Start of Block
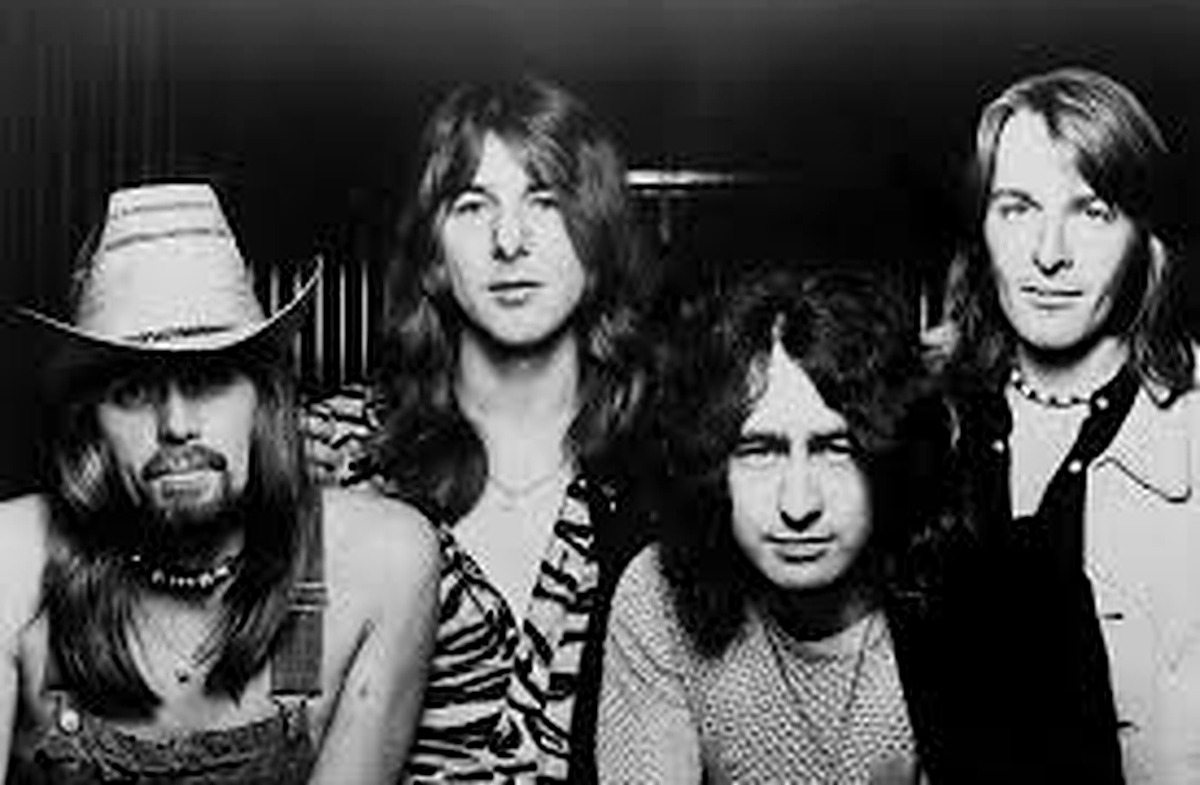
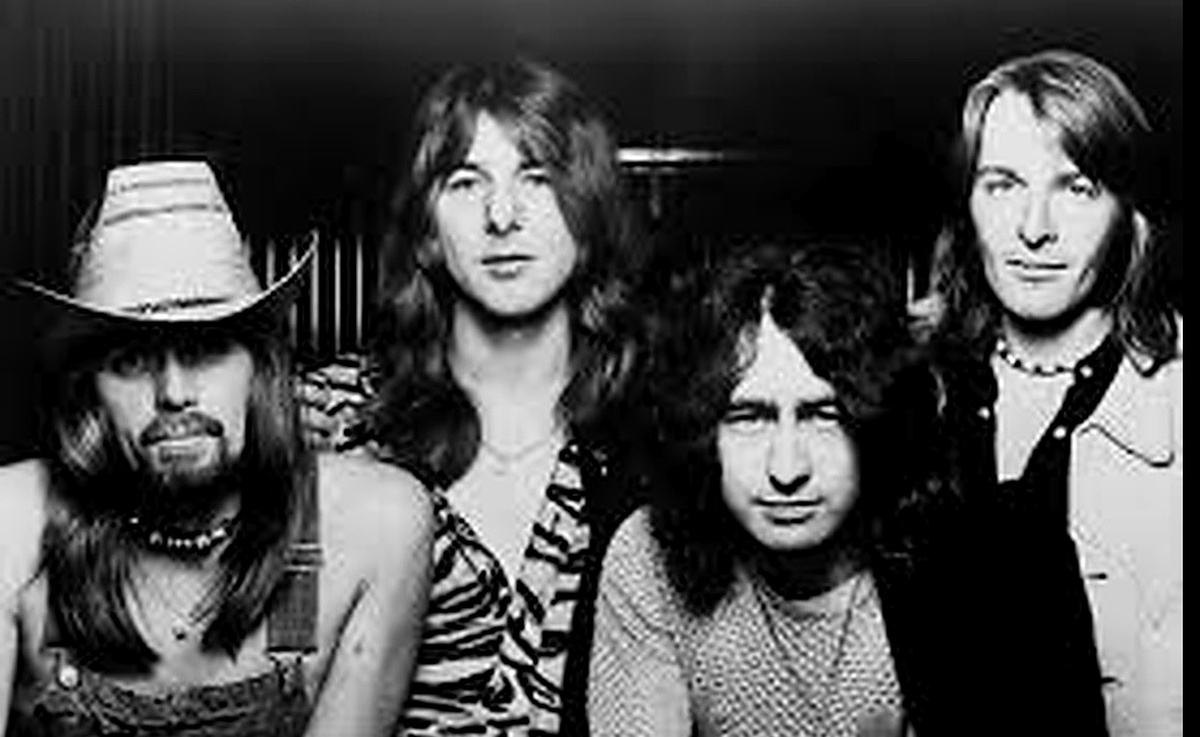
4

diff --git a/src/styles.css b/src/styles.css
@@ -170,8 +170,15 @@ h1 {
 }
 
 .page-hero--post h1 {
-  font-size: clamp(2.1rem, 4vw, 3.35rem);
+  font-size: clamp(1.65rem, 2.5vw, 2.35rem);
+  line-height: 1.06;
   text-wrap: balance;
+  max-width: 14ch;
+}
+
+.page-hero--post .lead {
+  font-size: 0.98rem;
+  max-width: 48ch;
 }
 
 h2 {
@@ -476,7 +483,7 @@ p {
 }
 
 .page-hero--post > div:first-child {
-  padding: 1.7rem 1.8rem;
+  padding: 1.45rem 1.55rem;
 }
 
 .page-hero--post .feature-image {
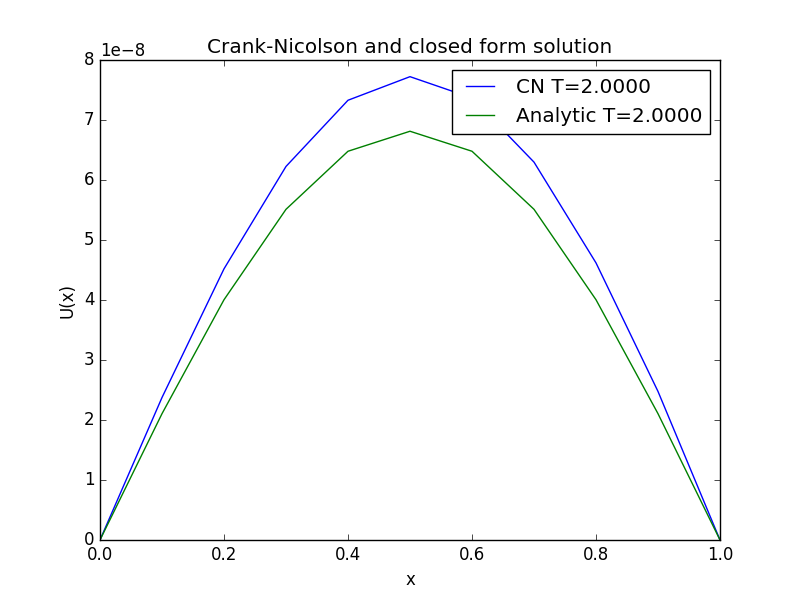
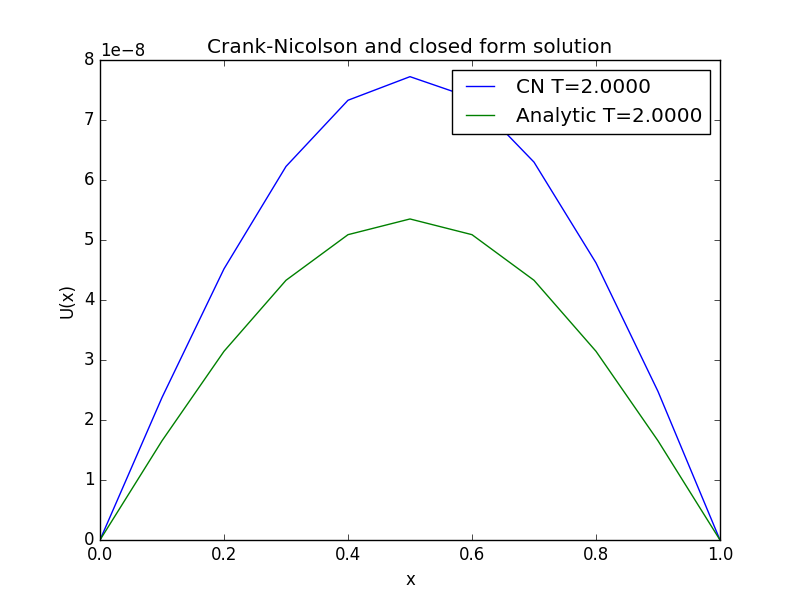
Ferdig-ish?

diff --git a/PDE2dim/main.cpp b/PDE2dim/main.cpp
@@ -25,7 +25,21 @@ void printtofile(double t, mat u, int n ){
     }
 }
 
-void jakobi_solver (int n, double t_steps, double dx, double dt, mat &A_old) {
+double func(double dx, double x_step, double y_step){
+    double pi  =3.141592653589793238463;
+    return 20*sin(pi*dx*x_step)*sin(pi*dx*y_step);
+}
+
+void jakobi_solver (double dx, double dt) {
+    double n = 1.0/dx;
+    double t_steps = 1000;
+    mat A_old = zeros<mat>(n+1,n+1);
+    for (int i=1;i<n;i++) {
+        for (int j=1;j<n;j++) {
+            A_old(i,j) = func(dx,i,j);
+        }
+    }
+
     double alpha = dt/(dx*dx);
     mat A_new = zeros<mat>(n+1,n+1);
     for (int t=1;t<=t_steps;t++) {
@@ -36,7 +50,7 @@ void jakobi_solver (int n, double t_steps, double dx, double dt, mat &A_old) {
             }
         }
         A_old = A_new;
-        if((t%10==0)||(t==1)) {
+        if((t%100==0)||(t==1)) {
             double time = t*dt;
             printtofile(time, A_new,n);
         }
@@ -44,14 +58,11 @@ void jakobi_solver (int n, double t_steps, double dx, double dt, mat &A_old) {
 }
 
 
-double func(double dx, double x_step, double y_step){
-    double pi  =3.141592653589793238463;
-    return 20*sin(pi*dx*x_step)*sin(pi*dx*y_step);
-}
-
 //Found by separation of variables (solving for x while keeping t and y constant and vice versa)
-void analytic_Solution (double dx, double dt, double n, double t_steps) {
-    mat u = zeros<mat>(t_steps+1,n+1);
+void analytic_Solution (double dx, double dt) {
+    double n = 1.0/dx;
+    double t_steps = 1000;
+    mat u = zeros<mat>(n+1,n+1);
     for (int t=1;t<t_steps;t++) {
         for (int i=1;i<n;i++) {
             for (int j=1;j<n;j++) {
@@ -59,7 +70,7 @@ void analytic_Solution (double dx, double dt, double n, double t_steps) {
                 u(i,j) = 20*sin(pi*dx*i)*sin(pi*dx*j)*exp(-2*pi*pi*dt*t);
             }
         }
-        if((t%10==0)||(t==1)) {
+        if((t%100==0)||(t==1)) {
             double time = t*dt;
             printtofile(time, u,n);
         }
@@ -68,33 +79,23 @@ void analytic_Solution (double dx, double dt, double n, double t_steps) {
 
 int main(){
     //Declaring variables
-    int n;
-    double dx, dt, t_steps;
+    double dx, dt;
     char* outfilename;
-    outfilename = "test.txt";
-    n = 10;
-    dx = 0.1;
+    outfilename = "num_dt0.02.txt";
+    dx = 0.02;
     dt = dx*dx*0.25;
-    t_steps = n*n*n;
-    mat A = zeros<mat>(n+1,n+1);
-
-    for (int i=1;i<n;i++) {
-        for (int j=1;j<n;j++) {
-            A(i,j) = func(dx,i,j);
-        }
-    }
 
     clock_t start, finish;
     start = clock();
     ofile.open(outfilename);
-    jakobi_solver(n,t_steps,dx,dt,A);
+    jakobi_solver(dx,dt);
     ofile.close();
     finish =clock();
     double t = ((finish-start));
     double seconds = t/CLOCKS_PER_SEC;
 
-    outfilename = "analytic.txt";
+    outfilename = "ana_dt0.02.txt";
     ofile.open(outfilename);
-    analytic_Solution(dx,dt,n,t_steps);
+    analytic_Solution(dx,dt);
     return 0;
 }

diff --git a/PDESolver/main.cpp b/PDESolver/main.cpp
@@ -163,7 +163,7 @@ void analytic_Solution (double dx, double dt, double n, double t_step) {
     for (int t=1;t<=t_step;t++) {
         for (int i=1;i<n;i++) {
             double pi = 3.141592653589793238463;
-            u(i) = 20*4/pi*sin(pi*dx*i)*exp(-pi*pi*dt*t);
+            u(i) = 20*sin(pi*dx*i)*exp(-pi*pi*dt*t);
         }
         if (t%10==0 || t==1) {
             double time = t*dx*dx*0.25;

diff --git a/Results/plot_t1t2.py b/Results/plot_t1t2.py
@@ -22,7 +22,7 @@ count = 0
 for line in ana.readlines():
     temp = line.split(",")
     for i in range(len(temp)-1):
-        U_ana[count][i] = 4.0/np.pi*float(temp[i+1])
+        U_ana[count][i] = float(temp[i+1])
     count+=1
 ana.close()
 
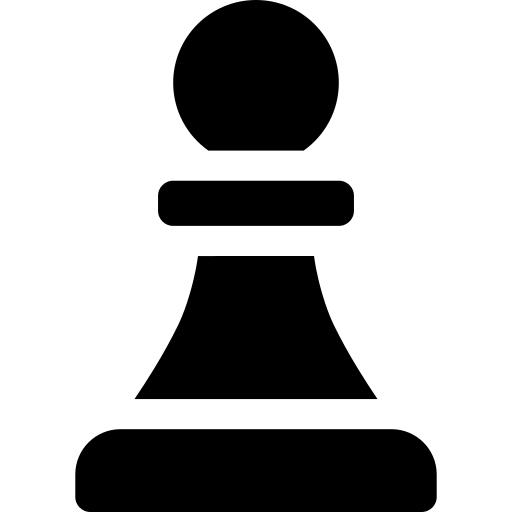
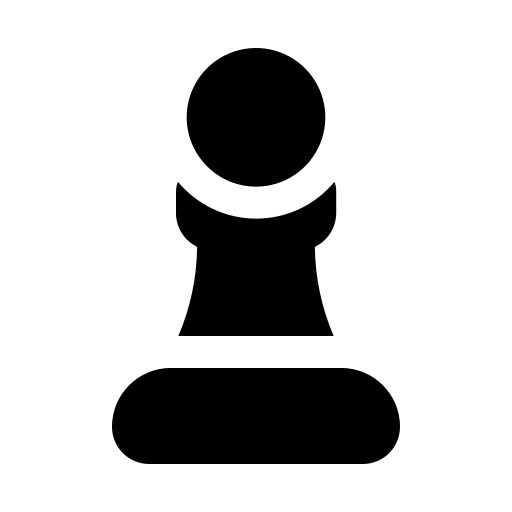
feat(chess): position all black and white pieces on the board

diff --git a/lib/chess_board.dart b/lib/chess_board.dart
@@ -1,4 +1,5 @@
 import 'package:chess/helper/helper_function.dart';
+import 'package:chess/widgets/pieces.dart';
 import 'package:chess/widgets/square_box.dart';
 import 'package:flutter/material.dart';
 
@@ -10,6 +11,127 @@ class ChessBoard extends StatefulWidget {
 }
 
 class _ChessBoardState extends State<ChessBoard> {
+  late List<List<ChessPiece?>> board;
+
+  @override
+  void initState() {
+    super.initState();
+    initialise();
+  }
+
+  void initialise() {
+    List<List<ChessPiece?>> newBoard = List.generate(
+      8,
+      (index) => List.filled(8, null),
+    );
+
+    // Place pawns
+    for (int i = 0; i < 8; i++) {
+      newBoard[1][i] = ChessPiece(
+        type: PiecesType.pawn,
+        isWhite: false,
+        imagePath: 'assets/pawn.png',
+      );
+      newBoard[6][i] = ChessPiece(
+        type: PiecesType.pawn,
+        isWhite: true,
+        imagePath: 'assets/pawn.png',
+      );
+    }
+
+    // rooks
+    newBoard[0][0] = ChessPiece(
+      type: PiecesType.rook,
+      isWhite: false,
+      imagePath: 'assets/rook.png',
+    );
+    newBoard[0][7] = ChessPiece(
+      type: PiecesType.rook,
+      isWhite: false,
+      imagePath: 'assets/rook.png',
+    );
+    newBoard[7][0] = ChessPiece(
+      type: PiecesType.rook,
+      isWhite: true,
+      imagePath: 'assets/rook.png',
+    );
+    newBoard[7][7] = ChessPiece(
+      type: PiecesType.rook,
+      isWhite: true,
+      imagePath: 'assets/rook.png',
+    );
+
+    // knights
+    newBoard[0][1] = ChessPiece(
+      type: PiecesType.knight,
+      isWhite: false,
+      imagePath: 'assets/knight.png',
+    );
+    newBoard[0][6] = ChessPiece(
+      type: PiecesType.knight,
+      isWhite: false,
+      imagePath: 'assets/knight.png',
+    );
+    newBoard[7][1] = ChessPiece(
+      type: PiecesType.knight,
+      isWhite: true,
+      imagePath: 'assets/knight.png',
+    );
+    newBoard[7][6] = ChessPiece(
+      type: PiecesType.knight,
+      isWhite: true,
+      imagePath: 'assets/knight.png',
+    );
+
+    // bishops
+    newBoard[0][2] = ChessPiece(
+      type: PiecesType.bishop,
+      isWhite: false,
+      imagePath: 'assets/bishop.png',
+    );
+    newBoard[0][5] = ChessPiece(
+      type: PiecesType.bishop,
+      isWhite: false,
+      imagePath: 'assets/bishop.png',
+    );
+    newBoard[7][2] = ChessPiece(
+      type: PiecesType.bishop,
+      isWhite: true,
+      imagePath: 'assets/bishop.png',
+    );
+    newBoard[7][5] = ChessPiece(
+      type: PiecesType.bishop,
+      isWhite: true,
+      imagePath: 'assets/bishop.png',
+    );
+
+    // queens
+    newBoard[0][3] = ChessPiece(
+      type: PiecesType.queen,
+      isWhite: false,
+      imagePath: 'assets/queen.png',
+    );
+    newBoard[7][3] = ChessPiece(
+      type: PiecesType.queen,
+      isWhite: true,
+      imagePath: 'assets/queen.png',
+    );
+
+    // kings
+    newBoard[0][4] = ChessPiece(
+      type: PiecesType.king,
+      isWhite: false,
+      imagePath: 'assets/king.png',
+    );
+    newBoard[7][4] = ChessPiece(
+      type: PiecesType.king,
+      isWhite: true,
+      imagePath: 'assets/king.png',
+    );
+
+    board = newBoard;
+  }
+
   @override
   Widget build(BuildContext context) {
     return Scaffold(
@@ -20,7 +142,9 @@ class _ChessBoardState extends State<ChessBoard> {
           crossAxisCount: 8,
         ),
         itemBuilder: (context, index) {
-          return SquareBox(isGreen: isGreen(index));
+          int row = index ~/ 8;
+          int col = index % 8;
+          return SquareBox(isWhite: isWhite(index), piece: board[row][col]);
         },
       ),
     );

diff --git a/lib/widgets/square_box.dart b/lib/widgets/square_box.dart
@@ -1,11 +1,24 @@
+import 'package:chess/widgets/pieces.dart';
 import 'package:flutter/material.dart';
 
 class SquareBox extends StatelessWidget {
-  final bool isGreen;
-  const SquareBox({super.key, required this.isGreen});
+  final bool isWhite;
+  final ChessPiece? piece;
+  const SquareBox({super.key, required this.isWhite, required this.piece});
 
   @override
   Widget build(BuildContext context) {
-    return Container(color: isGreen ? Colors.green.shade50 : Colors.green);
+    return Container(
+      color: isWhite ? Colors.indigo[100] : Colors.indigo[500],
+      child: piece != null
+          ? FittedBox(
+              fit: BoxFit.contain,
+              child: Image.asset(
+                piece!.imagePath,
+                color: piece!.isWhite ? Colors.white : Colors.black,
+              ),
+            )
+          : null,
+    );
   }
 }

diff --git a/lib/widgets/pieces.dart b/lib/widgets/pieces.dart
@@ -1,0 +1,13 @@
+enum PiecesType { pawn, rook, knight, bishop, queen, king }
+
+class ChessPiece {
+  final PiecesType type;
+  final bool isWhite;
+  final String imagePath;
+
+  ChessPiece({
+    required this.type,
+    required this.isWhite,
+    required this.imagePath,
+  });
+}

diff --git a/lib/helper/helper_function.dart b/lib/helper/helper_function.dart
@@ -1,4 +1,4 @@
-bool isGreen(int index) {
+bool isWhite(int index) {
   int x = index % 8;
   int y = index ~/ 8;
   bool isGreen = (x + y) % 2 == 0;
End of Block
What needs to be done: Your answer should consist of the lines from the material that contain "page".

Solution:
 .page-hero--post h1 {
+.page-hero--post .lead {
 .page-hero--post > div:first-child {
 .page-hero--post .feature-image {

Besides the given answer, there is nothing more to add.